Bob Kaelin Presents at IACP Technology Conference 2018
MTG Senior Partner Bob Kaelin conducted a workshop at the 2018 technology conference of the International Association of Chiefs of Police (IACP). The workshop, Taming the Technology Dragon, was designed to help organization leaders understand the broad array of technologies available to law enforcement organizations, as well as the resources needed to sustain them. A key focus was anticipating costs and staffing demanded by these complex systems. Leadership needs and alignment of leadership development with technology efforts were also discussed, and the essential tools were highlighted. The conference ran from May 21 to 23 in Providence, Rhode Island. For further information on the Technology Conference, see the IACP Technology Conference website.
This June, the Institute for the Advancement of the American Legal System announced the Court Compass Project to Benefit Self-Represented Litigants. This project seeks to develop a compendium and analysis of court-offered solutions for self-represented litigants, along with maturity models to guide the development of integrated solutions in courts nationwide. The goal is to provide insight and guidance to court systems as they develop online portals designed for litigants who choose to represent themselves in legal proceedings. As part of the effort, the project has compiled research on the portal services currently available and in development, so that courts can learn from one another to develop solutions for these litigants. A wide range of services is available, including like self-help content, video libraries, mobile apps, e-filing and smart forms, live chat and text messaging, online dispute resolution and online legal advice, and scheduling tools.

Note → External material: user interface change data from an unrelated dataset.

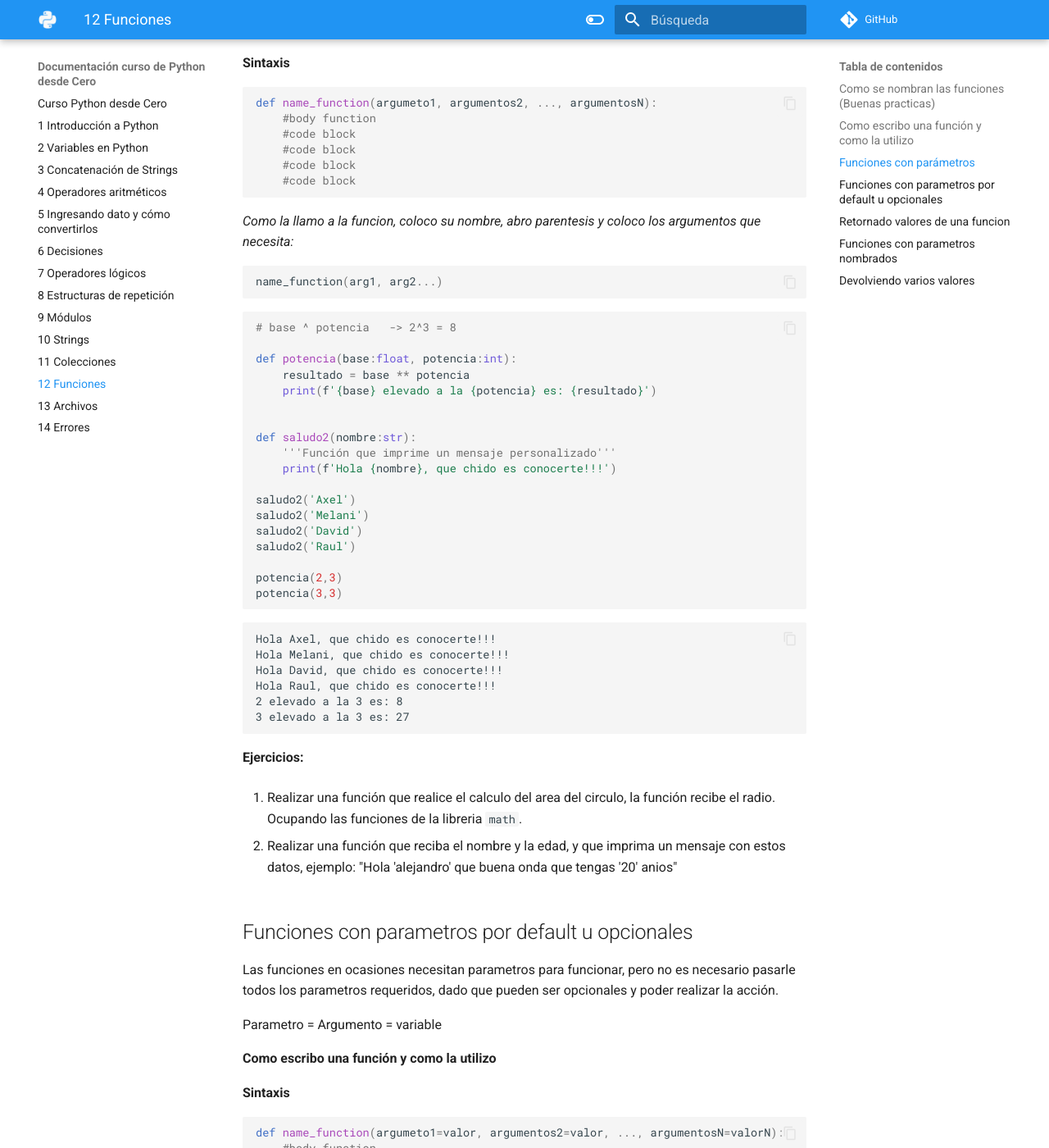
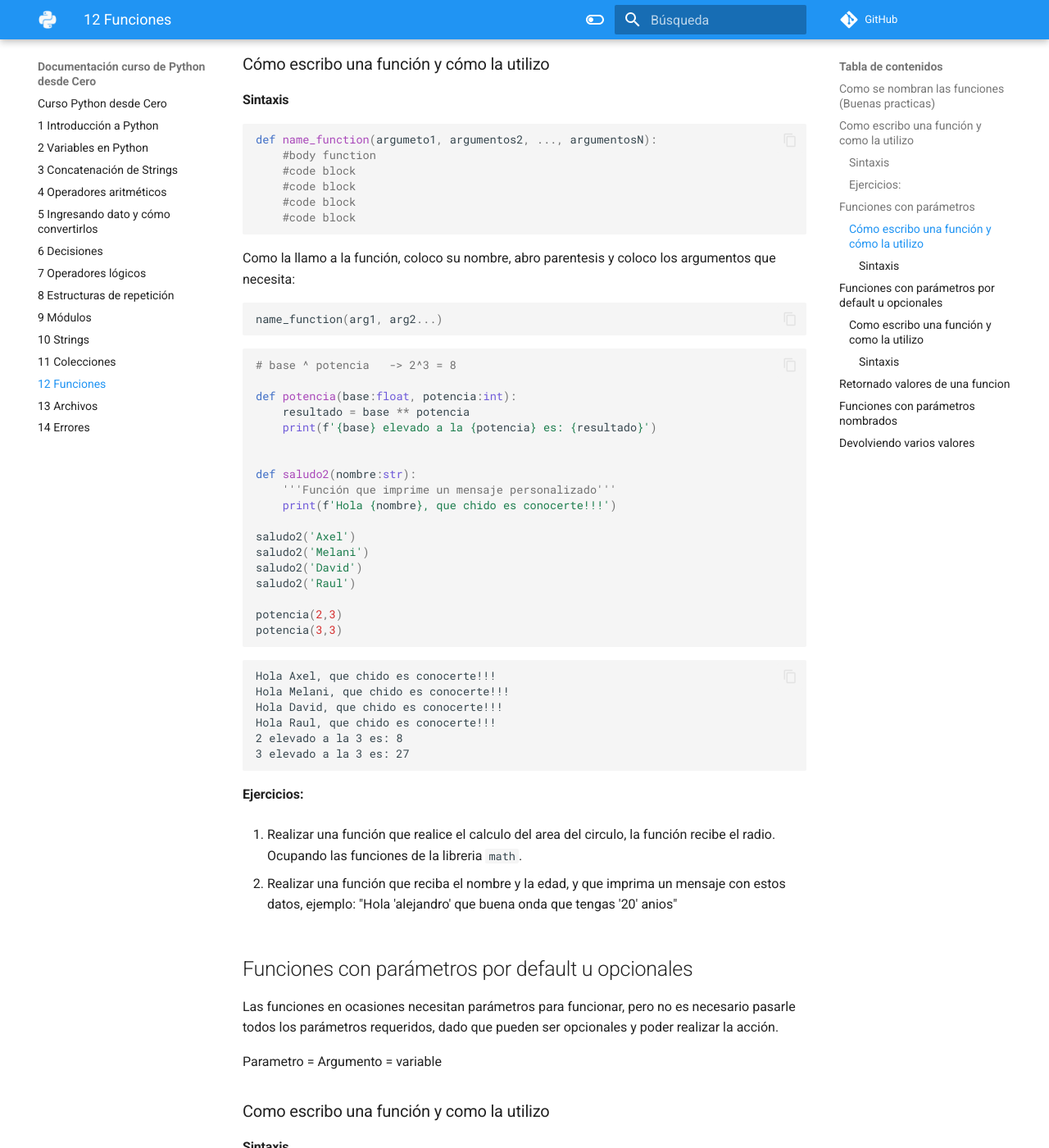
Before and after one commit to jalmx/curso_python, an MkDocs documentation site: the page built from docs/12_Funciones.md, in a window 1280 px wide and 1400 px high, scrolled down 1656 px. Shown: the whole window at 82% size. Built offline with MkDocs 1.6.1 and Material for MkDocs 9.7.7, drawn with Linux system fonts in a browser that asks for light colours; comment, search, counter and statistics services are not loaded; some of the changed text lies outside the part shown.

Commit message:
fix: orthogr

````diff
--- a/docs/12_Funciones.md
+++ b/docs/12_Funciones.md
@@ -16,7 +16,7 @@
 
 ## Como escribo una función y como la utilizo
 
-**Sintaxis**
+### Sintaxis
 
 ```python
 def name_function():
@@ -27,7 +27,7 @@
     #code block
 ```
 
-Como la llamo a la función:
+Cómo la llamo a la función:
 
 ```python
 name_function()
@@ -50,10 +50,12 @@
 elevar_cuadrado()
 ```
 
+```text
     Hola a todos!!! xD
     4
+```
 
-**Ejercicios:**
+### Ejercicios:
 
 1. Realizar una función que en su cuerpo realice la suma de dos números (estos están dados por ustedes), e imprimir el resultado, es decir, cuando se invoque
 
@@ -65,9 +67,9 @@
 
 Parámetro = Argumento = variable
 
-**Como escribo una función y como la utilizo**
+### Cómo escribo una función y cómo la utilizo
 
-**Sintaxis**
+#### Sintaxis
 
 ```python
 def name_function(argumeto1, argumentos2, ..., argumentosN):
@@ -78,7 +80,7 @@
     #code block
 ```
 
-*Como la llamo a la funcion, coloco su nombre, abro parentesis y coloco los argumentos que necesita:*
+Como la llamo a la función, coloco su nombre, abro parentesis y coloco los argumentos que necesita:
 
 ```python
 name_function(arg1, arg2...)
@@ -106,12 +108,14 @@
 
 ```
 
-    Hola Axel, que chido es conocerte!!!
-    Hola Melani, que chido es conocerte!!!
-    Hola David, que chido es conocerte!!!
-    Hola Raul, que chido es conocerte!!!
-    2 elevado a la 3 es: 8
-    3 elevado a la 3 es: 27
+```text
+Hola Axel, que chido es conocerte!!!
+Hola Melani, que chido es conocerte!!!
+Hola David, que chido es conocerte!!!
+Hola Raul, que chido es conocerte!!!
+2 elevado a la 3 es: 8
+3 elevado a la 3 es: 27
+```
 
 **Ejercicios:**
 
@@ -119,15 +123,15 @@
 
 2. Realizar una función que reciba el nombre y la edad, y que imprima un mensaje con estos datos, ejemplo: "Hola 'alejandro'  que buena onda que tengas '20' anios"
 
-## Funciones con parametros por default u opcionales
+## Funciones con parámetros por default u opcionales
 
-Las funciones en ocasiones necesitan parametros para funcionar, pero no es necesario pasarle todos los parametros requeridos, dado que pueden ser opcionales y poder realizar la acción.
+Las funciones en ocasiones necesitan parámetros para funcionar, pero no es necesario pasarle todos los parámetros requeridos, dado que pueden ser opcionales y poder realizar la acción.
 
 Parametro = Argumento = variable
 
-**Como escribo una función y como la utilizo**
+### Como escribo una función y como la utilizo
 
-**Sintaxis**
+#### Sintaxis
 
 ```python
 def name_function(argumeto1=valor, argumentos2=valor, ..., argumentosN=valorN):
@@ -171,21 +175,23 @@
 imprimir_0_10(1)
 ```
 
-    Hola Desconocido, que chido es conocerte!!!
-    Hola Ricardo, que chido es conocerte!!!
-    1
-    9
-    27
-    81
-    --------------------
-    0
-    1
-    --------------------
+```text
+Hola Desconocido, que chido es conocerte!!!
+Hola Ricardo, que chido es conocerte!!!
+1
+9
+27
+81
+--------------------
+0
+1
+--------------------
+```
 
 **Ejercicios:**
 
 1. Crear una función que reciba la edad, pero la edad es opcion, por default que tenga el valor de 15, y que mande a imprimir si es menor o mayor de edad, pero si es 15, que imprima también, la frase "Creo que no me pasaste la edad, tramposo!"
-2. Crear una función que calcule el area de cuadrados y rectangulos, la función recibe 2 parametros, la base y la altura, pero cuando es cuadrado solo recibe uno, por lo tanto, el segundo parametros es opcional, el segundo parametros por default es 0.
+2. Crear una función que calcule el area de cuadrados y rectangulos, la función recibe 2 parámetros, la base y la altura, pero cuando es cuadrado solo recibe uno, por lo tanto, el segundo parámetros es opcional, el segundo parámetros por default es 0.
 
 ## Retornado valores de una funcion
 
@@ -282,11 +288,11 @@
     - i = corriente(10, 1000)
     - r = voltaje(10, 5)
 
-## Funciones con parametros nombrados
+## Funciones con parámetros nombrados
 
 Normalmente pasamos argumentos a las funciones con un orden orden establecido, y el orden que le coloco el programador, pero hay una forma de poder los argumentos en un orden cual sea, pero se debe especificar que argumento es.
 
-*Nota: Los parametros nombrados y también con valores por default van al final se colocan al final*
+*Nota: Los parámetros nombrados y también con valores por default van al final se colocan al final*
 
 Como escribo una función y como la utilizo.
 
````
Also changed, not shown: docs/05_ingresando_dato_y_como_convertirlos.md (+2 -2 lines), docs/10_strings.md (+1 -1 lines), docs/11_Colecciones.md (+1 -1 lines), docs/13_Archivos.md (+1 -1 lines).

Courts are often challenged to make the most effective use of these tools, because it is difficult to integrate tools developed by a variety of sources. MTG is a participant on the OASIS Litigant Portal Technical Committee, which is currently working to develop technical standards that would assist with interoperability of solutions created by different sources. Within the next 9 to 12 months, the committee should have standards developed that will aid the courts as they seek to create effective, flexible, and cost-efficient litigant portals.
As part of the National Center for State Courts, Joint Technology Committee’s (JTC’s) NextGen Court Technology Standards initiative, MTG recently launched an outreach effort that engages technology providers to the courts. That outreach includes a survey that will be used to accomplish the following:
- Validate and refine the draft list of components.
- Inform the next steps in the Next-Generation Technology Standards initiative.
- Build an industry directory that is organized using a shared taxonomy.
If you are a technology provider to the courts and have not received or taken this survey yet, please do so. You can access the survey here. By participating, you will have the opportunity to weigh in and help shape this important initiative.
One of the thoughts behind the outreach is to solicit guidance relative to each of the following questions:
- What components apply, and which are relevant to the providers and the consumers of court technology?
- Which components are currently in the greatest demand, and which are available?
- Which components may benefit most quickly from new investment into standards development so that components will talk to each other?
To help answer these questions, the outreach is planned to expand to the courts in the near future.
The Joint Technology Committee (JTC) has recently drafted an application component model for courts. This was drafted in Phase 2 of its NextGen Court Technology Standards initiative. MTG is leveraging and validating this work through industry research on court applications in the context of the Next-Generation Court Technology Standards Application Component Model.
The research will produce a first-of-its-kind catalog of court technology solutions, categorized by this component model. This analysis will provide insights to the JTC on the effectiveness of the current draft of the component model. It will also be used to inform and scope integration standard development efforts for emerging technologies such as litigant portals, on-line dispute resolution, and case triage. Initial survey work began in December 2016. Results will be presented at the Court Industry Summit in Princeton New Jersey on April 19, 2017.
NextGen Court Technology Standards is a strategic initiative of the JTC which represents the Conference of State Court Administrators (COSCA), the National Association for court Management (NACM), and the National Center for State Courts (NCSC). The initiative was funded through a grant from the State Justice Institute (SJI). The products produced in Phase 1 of the project – the Court Business Capability Model and the Court Business Process Model – were approved by the JTC and can be accessed at JTC Court Technology Standards